(Data section begins)

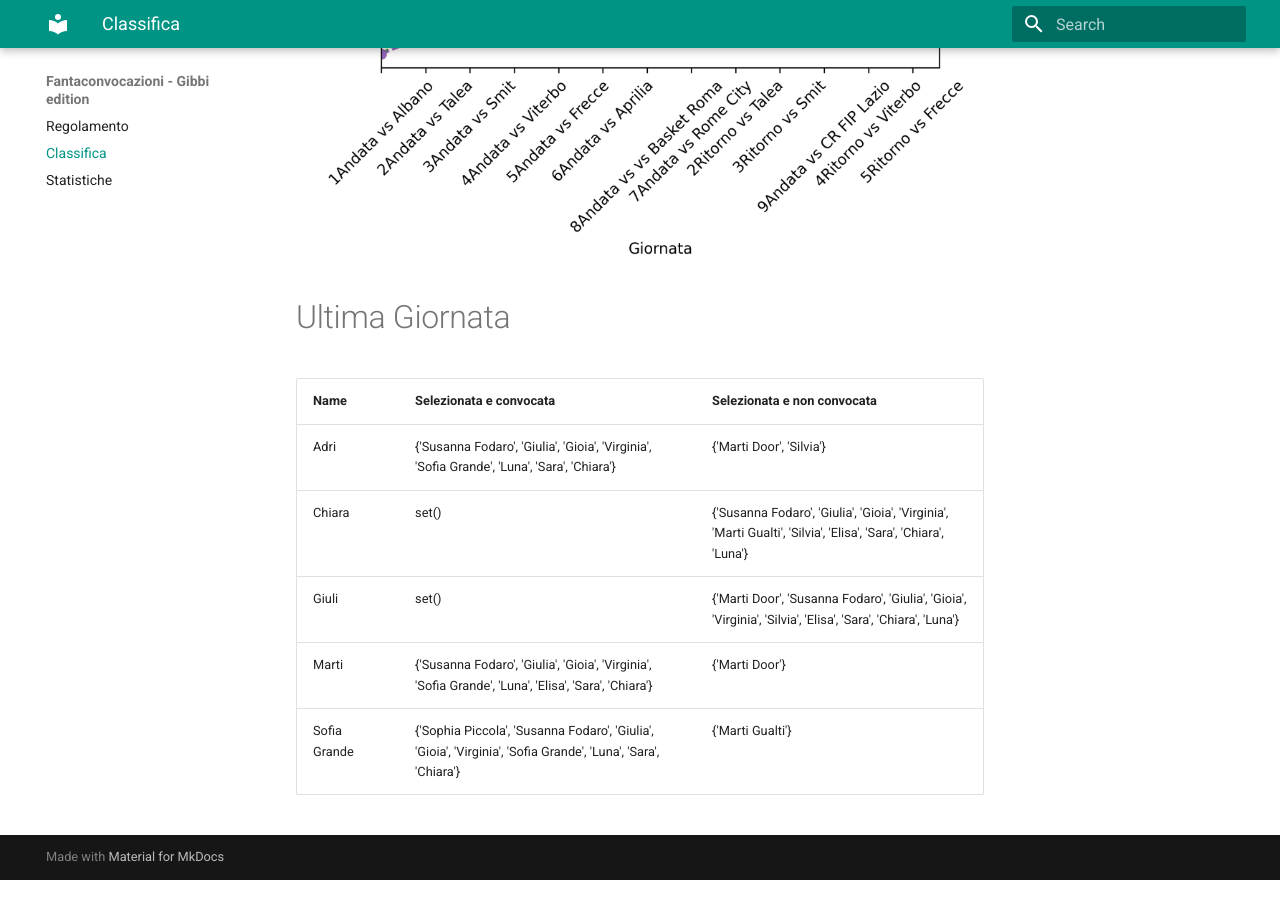
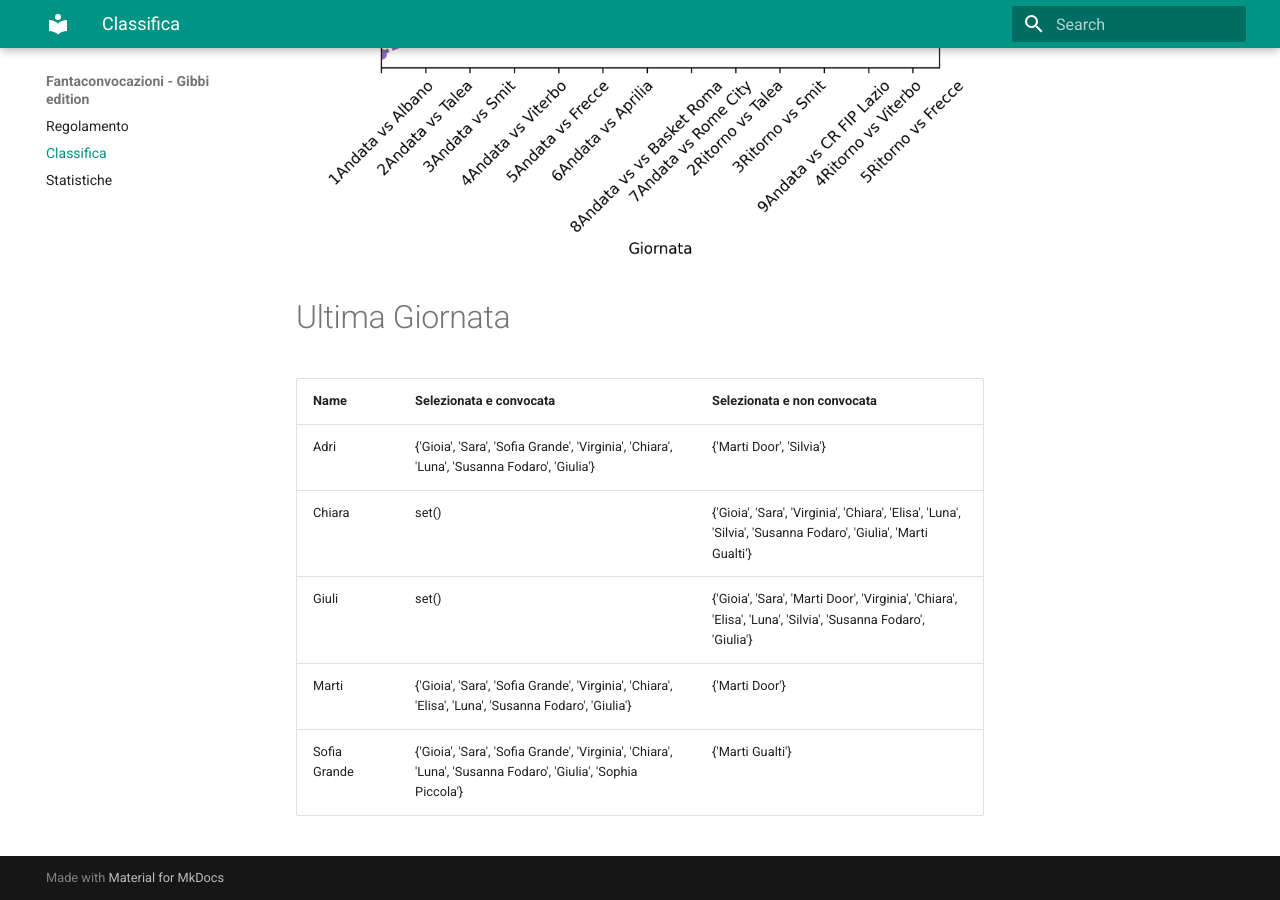
Before and after one commit to martinig94/fantagibbi, an MkDocs documentation site: the page built from docs/Classifica.md, in a window 1280 px wide and 900 px high, scrolled down 851 px. Built offline with MkDocs 1.6.1 and Material for MkDocs 9.7.7, drawn with Linux system fonts in a browser that asks for light colours.

Commit message:
Auto-update from main.py

```diff
--- a/docs/Classifica.md
+++ b/docs/Classifica.md
@@ -18,9 +18,9 @@
 <!-- START_TABLE CORRECT -->
 | Name         | Selezionata e convocata                                                                                       | Selezionata e non convocata                                                                                    |
 |:-------------|:--------------------------------------------------------------------------------------------------------------|:---------------------------------------------------------------------------------------------------------------|
-| Adri         | {'Susanna Fodaro', 'Giulia', 'Gioia', 'Virginia', 'Sofia Grande', 'Luna', 'Sara', 'Chiara'}                   | {'Marti Door', 'Silvia'}                                                                                       |
-| Chiara       | set()                                                                                                         | {'Susanna Fodaro', 'Giulia', 'Gioia', 'Virginia', 'Marti Gualti', 'Silvia', 'Elisa', 'Sara', 'Chiara', 'Luna'} |
-| Giuli        | set()                                                                                                         | {'Marti Door', 'Susanna Fodaro', 'Giulia', 'Gioia', 'Virginia', 'Silvia', 'Elisa', 'Sara', 'Chiara', 'Luna'}   |
-| Marti        | {'Susanna Fodaro', 'Giulia', 'Gioia', 'Virginia', 'Sofia Grande', 'Luna', 'Elisa', 'Sara', 'Chiara'}          | {'Marti Door'}                                                                                                 |
-| Sofia Grande | {'Sophia Piccola', 'Susanna Fodaro', 'Giulia', 'Gioia', 'Virginia', 'Sofia Grande', 'Luna', 'Sara', 'Chiara'} | {'Marti Gualti'}                                                                                               |
+| Adri         | {'Gioia', 'Sara', 'Sofia Grande', 'Virginia', 'Chiara', 'Luna', 'Susanna Fodaro', 'Giulia'}                   | {'Marti Door', 'Silvia'}                                                                                       |
+| Chiara       | set()                                                                                                         | {'Gioia', 'Sara', 'Virginia', 'Chiara', 'Elisa', 'Luna', 'Silvia', 'Susanna Fodaro', 'Giulia', 'Marti Gualti'} |
+| Giuli        | set()                                                                                                         | {'Gioia', 'Sara', 'Marti Door', 'Virginia', 'Chiara', 'Elisa', 'Luna', 'Silvia', 'Susanna Fodaro', 'Giulia'}   |
+| Marti        | {'Gioia', 'Sara', 'Sofia Grande', 'Virginia', 'Chiara', 'Elisa', 'Luna', 'Susanna Fodaro', 'Giulia'}          | {'Marti Door'}                                                                                                 |
+| Sofia Grande | {'Gioia', 'Sara', 'Sofia Grande', 'Virginia', 'Chiara', 'Luna', 'Susanna Fodaro', 'Giulia', 'Sophia Piccola'} | {'Marti Gualti'}                                                                                               |
 <!-- END_TABLE CORRECT -->
```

(Data section ends)

» **What is needed**
The response is to be a bare number: the tally of lines in the listing above with the word "CORRECT".

» **Your solution**
2